Democrats from across the county gathered in the Grayson County Courthouse early Saturday morning for the party’s biennial convention. The event brought nearly 50 Democrats out to decide who would represent the county during the state convention in Fort Worth this June.
Despite representing a predominantly Republican county, Grayson County Democratic Party Chairman Glenn Melancon said he feels that a blue wave is starting to take hold in North Texas, and Grayson County can be a part of that. Through events like the convention, Melancon said he hopes to bolster the support of Democratic voters in the area leading into November state races.
“It (the convention) lets people know their vote matters,” he said. “If you look at Alabama, Virginia and Pennsylvania, they were all conservative areas that voted Democrat.”
Melancon attributed the changes in the predominantly conservative areas to frustration at the policies of President Donald Trump. Locally, he noted there was a stronger-than-average turnout for the primaries earlier this month.
“When Donald Trump was elected, he asked ‘What do we have to lose,’” Melancon said. “I think people now see that is Medicare, social security and veterans’ benefits.”
The Democratic convention coincided with the Republican convention, which took place just down the hall in the courthouse. Despite having opposing political views, Melancon said there was no animosity, and many on the other side of the hall were personal friends.
“We get along well with the people on the other side and many are friends,” he said with a chuckle. “We are all the same team — team USA.”
From those gathered, party organizers chose 23 delegates that will represent the county in June when Democrats meet for the state convention. From there, representatives will build a state platform for the party.
In addition to selecting the delegates, Democrats chose nine platform items they would like to see added to the state platform. Among those were two related to gun control. While many of the items were prepared in advance, Tony Beaverson added an item asking that police be banned from selling retired service weapons and those confiscated.
“Our law enforcement doesn’t need to put guns back into the community,” he said, in support of the item.
Other concepts and items that will be taken forward to the state convention include support for bipartisan districting, universal basic income, paper ballots, Medicare for all and opposition to standardized testing. The proposed issues also include a measure to ensure that prisons have adequate air conditioning for inmates.
“There are a number of prisoners who are dying because of a lack of basic care,” Melancon said.
Among those who were in attendance was Rajenda Wagle, who was attending for the second time. Previously, he said he attended the state convention while serving as a delegate for Bernie Sanders.

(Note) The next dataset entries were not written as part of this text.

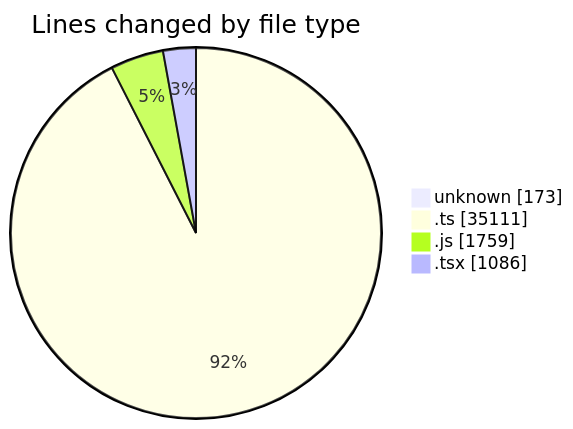
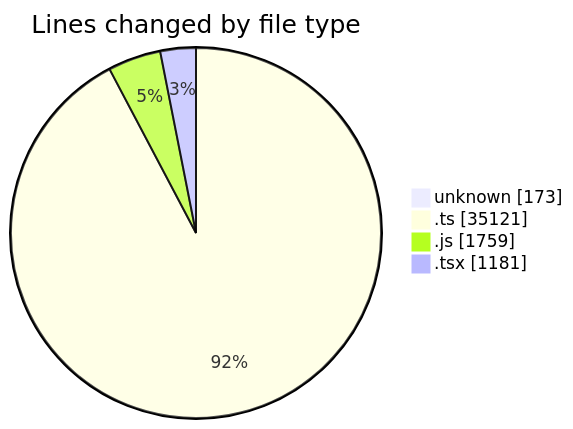
The first of 2 diagrams in 2026-08-24/cda/README.md (momahboobian/code-tracking), drawn with Mermaid before and after one commit. The commit also changed other lines of this file and 1 other file, not shown here.

````diff
--- a/2026-08-24/cda/README.md
+++ b/2026-08-24/cda/README.md
@@ -41,8 +42,8 @@
 ```mermaid
 pie showData
 title Lines changed by file type
 "unknown" : 173
-".ts" : 35111
+".ts" : 35121
 ".js" : 1759
-".tsx" : 1086
+".tsx" : 1181
 ```
````
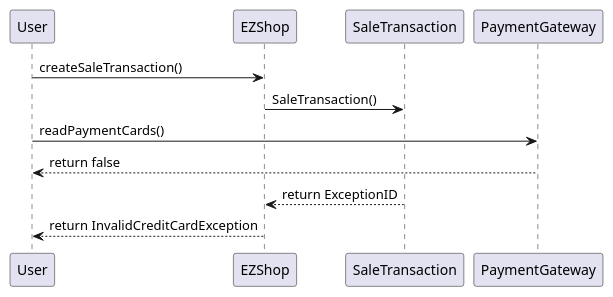
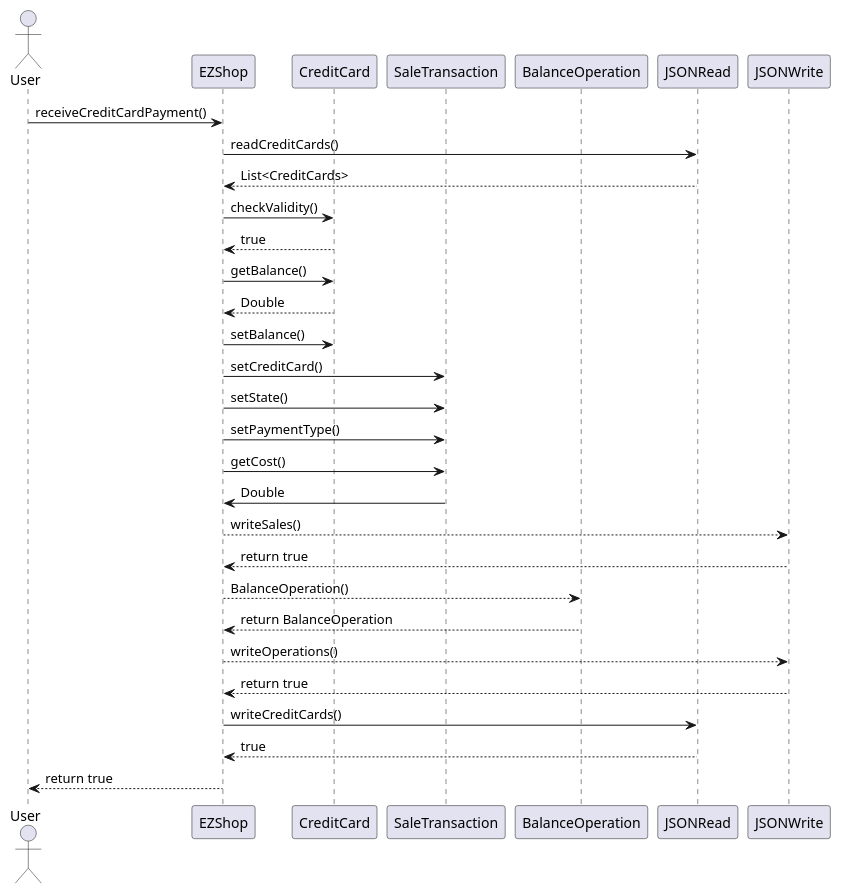
Diagram 17 of 21 in Deliverables/DesignDocument.md (giuseppesalvi/ezshop), drawn with PlantUML before and after one commit. The commit also changed other lines of this file, not shown here.

Commit message:
Update DesignDocument.md: sequence diagrams

````diff
--- a/Deliverables/DesignDocument.md
+++ b/Deliverables/DesignDocument.md
@@ -543,14 +551,31 @@
 ```plantuml
 @startuml
-participant User
+actor User
 participant EZShop
+participant CreditCard
 participant SaleTransaction
-participant PaymentGateway
-User -> EZShop : createSaleTransaction()
-EZShop -> SaleTransaction : SaleTransaction()
-User -> PaymentGateway : readPaymentCards()
-User <-- PaymentGateway : return false
-EZShop <-- SaleTransaction : return ExceptionID
-User <-- EZShop : return InvalidCreditCardException
+participant BalanceOperation
+User -> EZShop : receiveCreditCardPayment()
+EZShop -> JSONRead : readCreditCards()
+EZShop <-- JSONRead : List<CreditCards>
+EZShop -> CreditCard : checkValidity()
+EZShop <-- CreditCard : true
+EZShop -> CreditCard : getBalance()
+EZShop <-- CreditCard : Double
+EZShop -> CreditCard : setBalance()
+EZShop -> SaleTransaction : setCreditCard()
+EZShop -> SaleTransaction : setState()
+EZShop -> SaleTransaction : setPaymentType()
+EZShop -> SaleTransaction : getCost()
+EZShop <- SaleTransaction : Double
+EZShop --> JSONWrite : writeSales()
+EZShop <-- JSONWrite : return true
+EZShop --> BalanceOperation : BalanceOperation()
+EZShop <-- BalanceOperation : return BalanceOperation
+EZShop --> JSONWrite : writeOperations()
+EZShop <-- JSONWrite : return true
+EZShop -> JSONRead : writeCreditCards()
+EZShop <-- JSONRead : true
+User <-- EZShop : return true
 @enduml
 ```
````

“I’ve been living in Grayson County for about nine years,” he said. “(I am) obviously an immigrant, but a naturalized American citizen.”
With the state convention coming up, Wagle said he wanted to speak on the issues of gun violence and gun control in America.